--- INPUT Enclosed Below ---

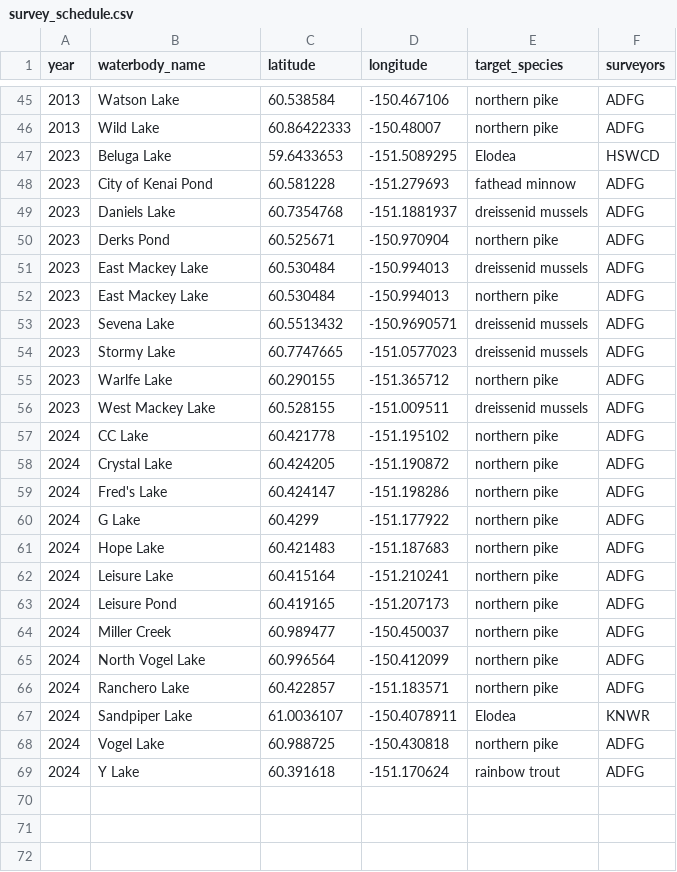
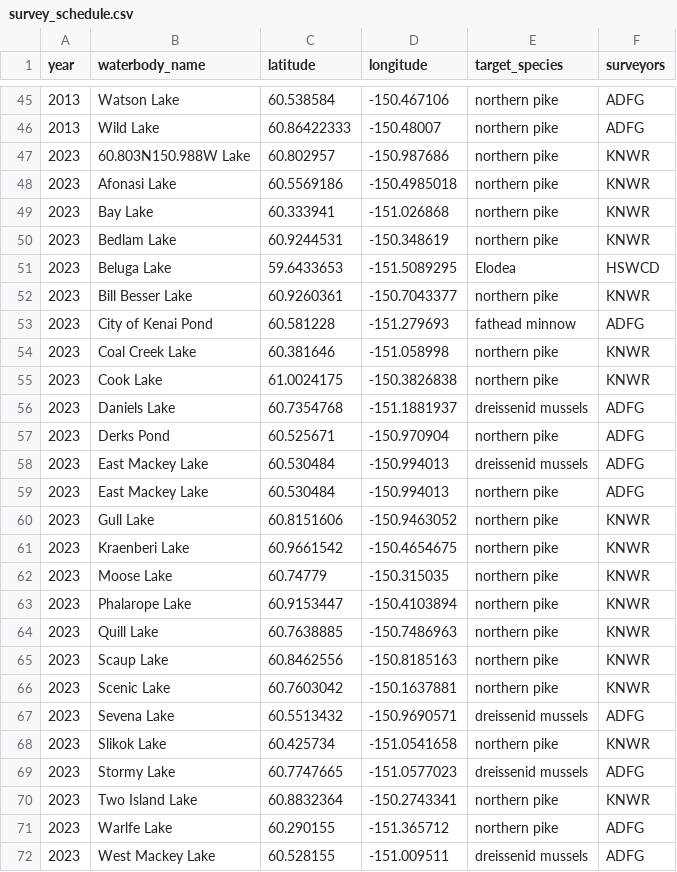
Before and after one commit to Kenai-NWR-bio/AISschedule, a CSV file: data/raw_data/planning_data/survey_schedule.csv, drawn as a sheet; only a part is shown, gaps mark what is left out; the shorter side is filled out with more unchanged rows; the diff covers the shown part only.

Commit message:
Add initial proposed Kenai NWR pike survey lakes

```diff
--- a/data/raw_data/planning_data/survey_schedule.csv
+++ b/data/raw_data/planning_data/survey_schedule.csv
@@ -46,4 +46,11 @@ year,waterbody_name,latitude,longitude,target_species,surveyors
 2013,Wild Lake,60.86422333,-150.48007,northern pike,ADFG
+2023, 60.803N150.988W Lake,60.802957,-150.987686,northern pike,KNWR
+2023,Afonasi Lake,60.5569186,-150.4985018,northern pike,KNWR
+2023,Bay Lake,60.333941,-151.026868,northern pike,KNWR
+2023,Bedlam Lake,60.9244531,-150.348619,northern pike,KNWR
 2023,Beluga Lake,59.6433653,-151.5089295,Elodea,HSWCD
+2023,Bill Besser Lake,60.9260361,-150.7043377,northern pike,KNWR
 2023,City of Kenai Pond,60.581228,-151.279693,fathead minnow,ADFG
+2023,Coal Creek Lake,60.381646,-151.058998,northern pike,KNWR
+2023,Cook Lake,61.0024175,-150.3826838,northern pike,KNWR
 2023,Daniels Lake,60.7354768,-151.1881937,dreissenid mussels,ADFG
@@ -52,4 +59,13 @@ year,waterbody_name,latitude,longitude,target_species,surveyors
 2023,East Mackey Lake,60.530484,-150.994013,northern pike,ADFG
+2023,Gull Lake,60.8151606,-150.9463052,northern pike,KNWR
+2023,Kraenberi Lake,60.9661542,-150.4654675,northern pike,KNWR
+2023,Moose Lake,60.74779,-150.315035,northern pike,KNWR
+2023,Phalarope Lake,60.9153447,-150.4103894,northern pike,KNWR
+2023,Quill Lake,60.7638885,-150.7486963,northern pike,KNWR
+2023,Scaup Lake,60.8462556,-150.8185163,northern pike,KNWR
+2023,Scenic Lake,60.7603042,-150.1637881,northern pike,KNWR
 2023,Sevena Lake,60.5513432,-150.9690571,dreissenid mussels,ADFG
+2023,Slikok Lake,60.425734,-151.0541658,northern pike,KNWR
 2023,Stormy Lake,60.7747665,-151.0577023,dreissenid mussels,ADFG
+2023,Two Island Lake,60.8832364,-150.2743341,northern pike,KNWR
 2023,Warlfe Lake,60.290155,-151.365712,northern pike,ADFG
```
Also changed, not shown: 2 added rows, 2 removed rows and 16 edited cells elsewhere in this file.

--- End of Enclosed INPUT ---

Since only the total is wanted, work out how many lines of the data above contain "dreissenid" and state it alone.

• WRITTEN ANSWER:
3